Of course, we know this shallow, manipulative statement is untrue. Only those lacking depth of character, immature, and with hazy, if not zero spiritual foundation, are prone to get affected. Unfortunately, it’s the women who are mostly at risk to be bitten by this syndrome. And the most susceptible belong to the young age group who think they should be physically adorable to be counted in by the circles they want to belong to.
It’s laudable that the Parent-Teacher Organization of Freedom Trail Elementary School in Lewis City, Ohio did something to save their young girls’ morale. A certain Mrs. Scot along with her daughter, initiated the move of posting positivity slogans in the stalls of the bathrooms for girls.
“The most important thing a girl wears is her confidence.” Seeing this statement in the bathroom is like having your mother or an elder around giving assurance of one’s self-worth.
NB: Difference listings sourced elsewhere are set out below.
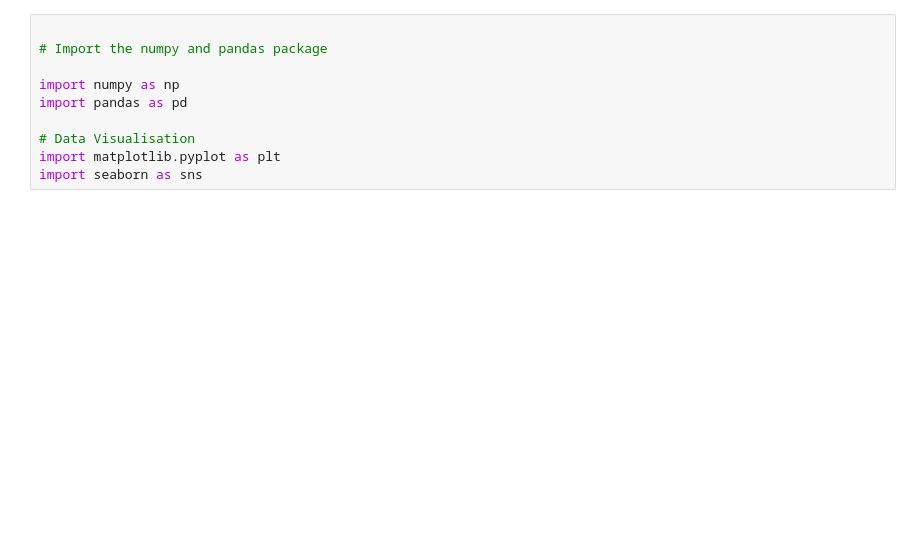
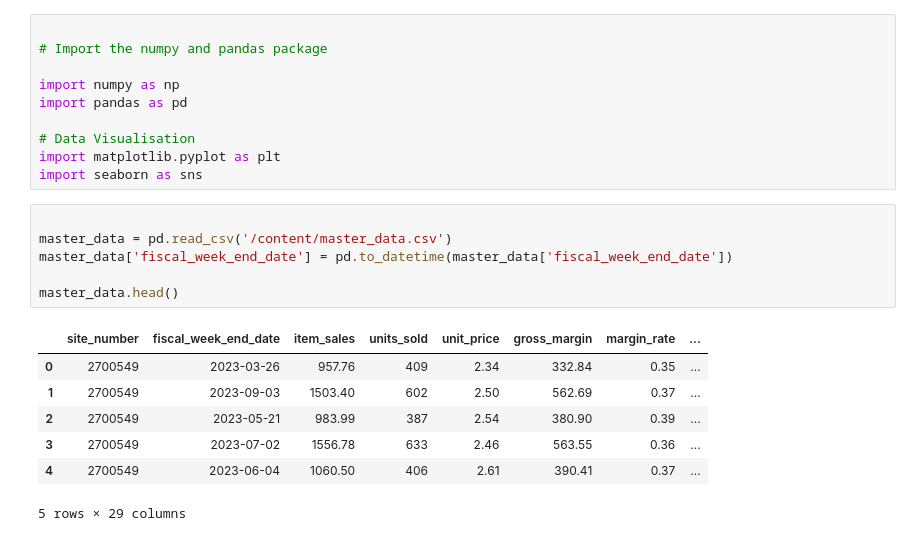
Before and after one commit to MariamAmmar/6644_Final_Project, a Jupyter notebook: Midwest.ipynb, the cells around one changed output. Cells and saved outputs as stored; diff of their text form; blank space fills up the shorter version.

```diff
--- a/Midwest.ipynb
+++ b/Midwest.ipynb
@@ -10,3 +10,17 @@ import pandas as pd
 # Data Visualisation
 import matplotlib.pyplot as plt
 import seaborn as sns
+# %%
+
+master_data = pd.read_csv('/content/master_data.csv')
+master_data['fiscal_week_end_date'] = pd.to_datetime(master_data['fiscal_week_end_date'])
+
+master_data.head()
+# %% [output]
+|  | site_number | fiscal_week_end_date | item_sales | units_sold | unit_price | gross_margin | margin_rate | ... |
+| 0 | 2700549 | 2023-03-26 | 957.76 | 409 | 2.34 | 332.84 | 0.35 | ... |
+| 1 | 2700549 | 2023-09-03 | 1503.40 | 602 | 2.50 | 562.69 | 0.37 | ... |
+| 2 | 2700549 | 2023-05-21 | 983.99 | 387 | 2.54 | 380.90 | 0.39 | ... |
+| 3 | 2700549 | 2023-07-02 | 1556.78 | 633 | 2.46 | 563.55 | 0.36 | ... |
+| 4 | 2700549 | 2023-06-04 | 1060.50 | 406 | 2.61 | 390.41 | 0.37 | ... |
+5 rows × 29 columns
```
Also changed, not shown: parts of 11 cells of this notebook.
It does feel good.
“You will discover that you have two hands; one for helping yourself, the other for helping others,” quoting Maya Angelou.
But of all places, why bathroom? Well, it’s in here where most girls stay long to stare at themselves or others. It’s where they want to fix themselves to look and feel good before they come out to the world. It’s where they chat about their victories and defeat about their getting their crush’s attention, or if they have obtained a high mark in an exam. Maybe the level of self-deprecation among the young girls in that school reached alarming levels they needed to post the ‘feel-good-about-yourself” mottos like an election campaign.
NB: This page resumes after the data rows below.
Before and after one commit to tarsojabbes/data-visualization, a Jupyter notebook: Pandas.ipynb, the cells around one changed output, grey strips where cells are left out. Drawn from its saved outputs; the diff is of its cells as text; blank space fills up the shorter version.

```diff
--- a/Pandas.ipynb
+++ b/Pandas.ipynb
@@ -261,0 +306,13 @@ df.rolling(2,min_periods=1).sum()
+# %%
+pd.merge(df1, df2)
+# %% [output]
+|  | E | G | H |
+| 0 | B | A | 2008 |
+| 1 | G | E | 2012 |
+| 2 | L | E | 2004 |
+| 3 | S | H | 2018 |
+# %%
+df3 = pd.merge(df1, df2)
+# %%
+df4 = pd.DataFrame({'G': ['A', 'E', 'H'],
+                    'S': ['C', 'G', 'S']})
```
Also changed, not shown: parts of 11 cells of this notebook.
Actually, Mrs. Scot just replicated what high student named Sabrina Astle of California did months earlier in 2017. What Sabrina did was more drastic — removing the mirrors in the school’s bathroom and replacing it with posters to raise the self-esteem of other girls like her.
“You are extraordinary”, “You are loved”, “You are good enough”, and dozen other self-love notes could be her words for herself that will generate the same boost to her fellow age-group.
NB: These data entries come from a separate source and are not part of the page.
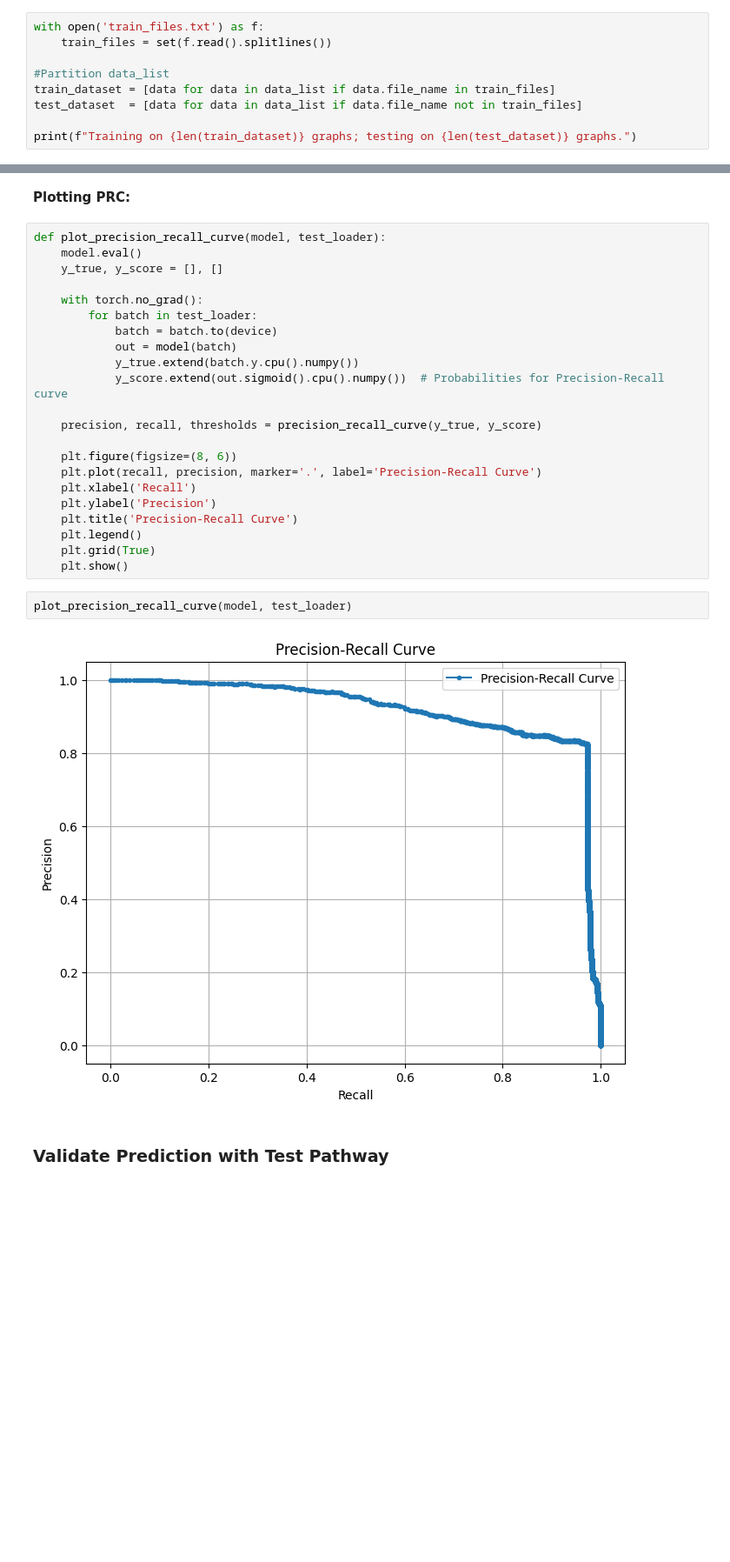
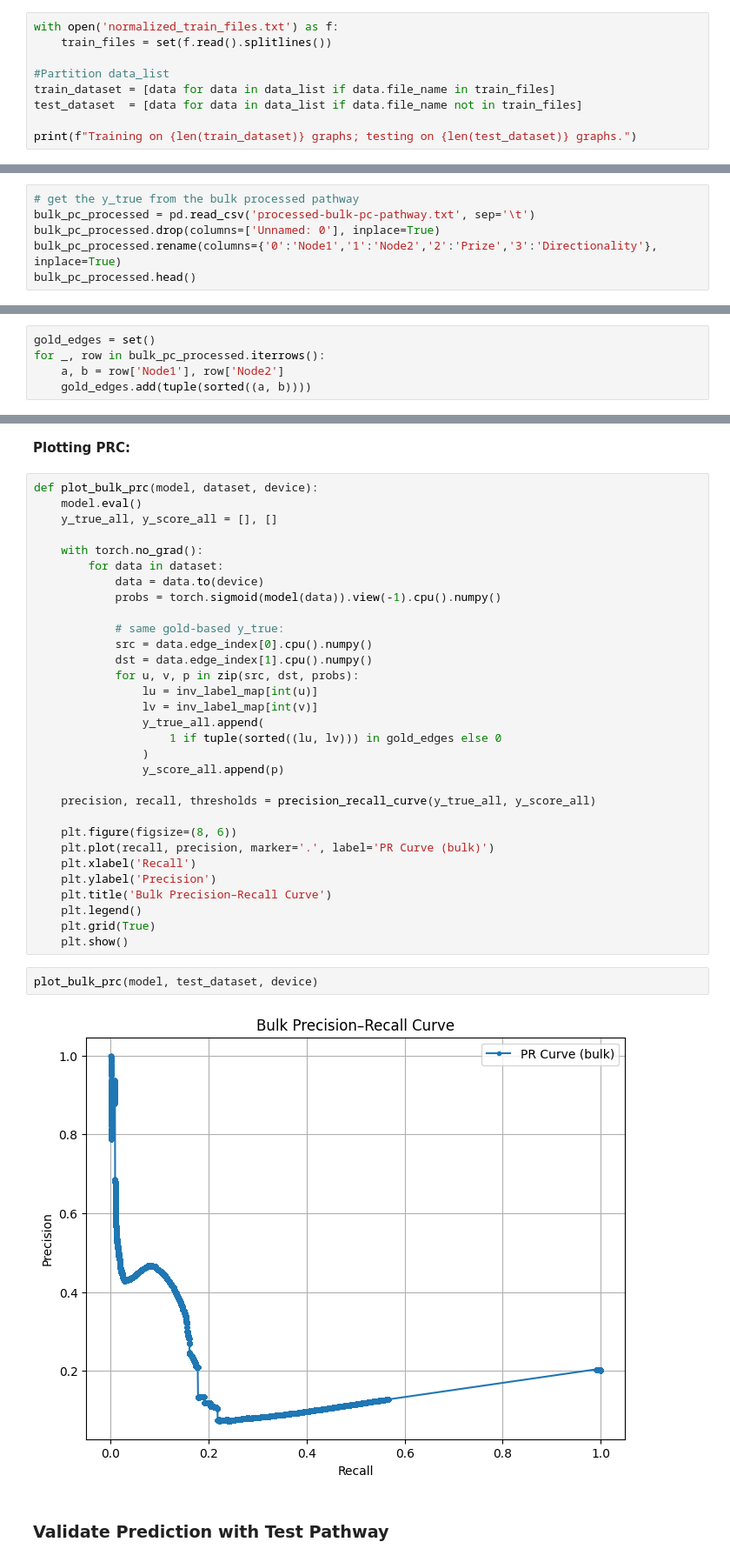
Before and after one commit to sumedhars/csc7901-ml-capstone, a Jupyter notebook: train_and_eval_gnn.ipynb, the cells around one changed output, grey strips where cells are left out. Shown at 87% size. Drawn from its saved outputs; the diff is of its cells as text; blank space fills up the shorter version.

```diff
--- a/train_and_eval_gnn.ipynb
+++ b/train_and_eval_gnn.ipynb
@@ -101,7 +109,7 @@ test_size = len(data_list) - train_size
 # %% [markdown]
 ### Train-test split: from existing train split file
 # %%
-with open('train_files.txt') as f:
+with open('normalized_train_files.txt') as f:
     train_files = set(f.read().splitlines())
 
 #Partition data_list
@@ -301,3 +309,9 @@ Epoch 7/7, Loss: 0.1918
 # %% [markdown]
 - Evaluates the model's performance using precision, recall, F1-score, and AUC-ROC.
 - These metrics provide a comprehensive assessment of the model's classification performance, especially important for imbalanced datasets
+# %%
+# get the y_true from the bulk processed pathway
+bulk_pc_processed = pd.read_csv('processed-bulk-pc-pathway.txt', sep='\t')
+bulk_pc_processed.drop(columns=['Unnamed: 0'], inplace=True)
+bulk_pc_processed.rename(columns={'0':'Node1','1':'Node2','2':'Prize','3':'Directionality'}, inplace=True)
+bulk_pc_processed.head()
@@ -304 +325,6 @@ Epoch 7/7, Loss: 0.1918
+# %%
+gold_edges = set()
+for _, row in bulk_pc_processed.iterrows():
+    a, b = row['Node1'], row['Node2']
+    gold_edges.add(tuple(sorted((a, b))))
 # %%
@@ -327,31 +371,40 @@ Precision: 0.0298, Recall: 1.0000, F1: 0.0579, AUC-ROC: 1.0000
 # %% [markdown]
 **Plotting PRC:**
 # %%
-def plot_precision_recall_curve(model, test_loader):
+def plot_bulk_prc(model, dataset, device):
     model.eval()
-    y_true, y_score = [], []
+    y_true_all, y_score_all = [], []
 
     with torch.no_grad():
-        for batch in test_loader:
-            batch = batch.to(device)
-            out = model(batch)
-            y_true.extend(batch.y.cpu().numpy())
-            y_score.extend(out.sigmoid().cpu().numpy())  # Probabilities for Precision-Recall curve
+        for data in dataset:
+            data = data.to(device)
+            probs = torch.sigmoid(model(data)).view(-1).cpu().numpy()
 
-    precision, recall, thresholds = precision_recall_curve(y_true, y_score)
+            # same gold-based y_true:
+            src = data.edge_index[0].cpu().numpy()
+            dst = data.edge_index[1].cpu().numpy()
+            for u, v, p in zip(src, dst, probs):
+                lu = inv_label_map[int(u)]
+                lv = inv_label_map[int(v)]
+                y_true_all.append(
+                    1 if tuple(sorted((lu, lv))) in gold_edges else 0
+                )
+                y_score_all.append(p)
+
+    precision, recall, thresholds = precision_recall_curve(y_true_all, y_score_all)
 
     plt.figure(figsize=(8, 6))
-    plt.plot(recall, precision, marker='.', label='Precision-Recall Curve')
+    plt.plot(recall, precision, marker='.', label='PR Curve (bulk)')
     plt.xlabel('Recall')
     plt.ylabel('Precision')
-    plt.title('Precision-Recall Curve')
+    plt.title('Bulk Precision–Recall Curve')
     plt.legend()
     plt.grid(True)
     plt.show()
 # %%
-plot_precision_recall_curve(model, test_loader)
+plot_bulk_prc(model, test_dataset, device)
 # %% [output]
-[figure, old version]
+[figure, new version]
 # %% [markdown]
 ### Validate Prediction with Test Pathway
 # %% [markdown]
```
Also changed, not shown: parts of 14 cells of this notebook, 5 other files.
Both are commendable efforts. For the sake of comparison, Mrs. Scot’s campaign notes have motherly touch, wiser and deeper, teaching that attainment of self-love and self-esteem can be achieved by not focusing much on oneself, but on others. Sabrina’s brief posts were words pulled out from emotion, which is understandable. Adolescents are emotional.
If the kindness campaign would have a 2018 version, maybe it would be more comprehensive to add these Bible verses about beauty.
“Do not let your adornment be merely outward – arranging the hair, wearing gold, or putting on fine apparel – rather let it be the hidden person of the heart, with the incorruptible beauty of a gentle and quiet spirit, which is very precious in the sight of God,” from I Peter 3:3-4.
Or this one, “Charm is deceptive, and beauty is fleeing, but a woman who fears the Lord is to be praised,” from Proverbs 31:30.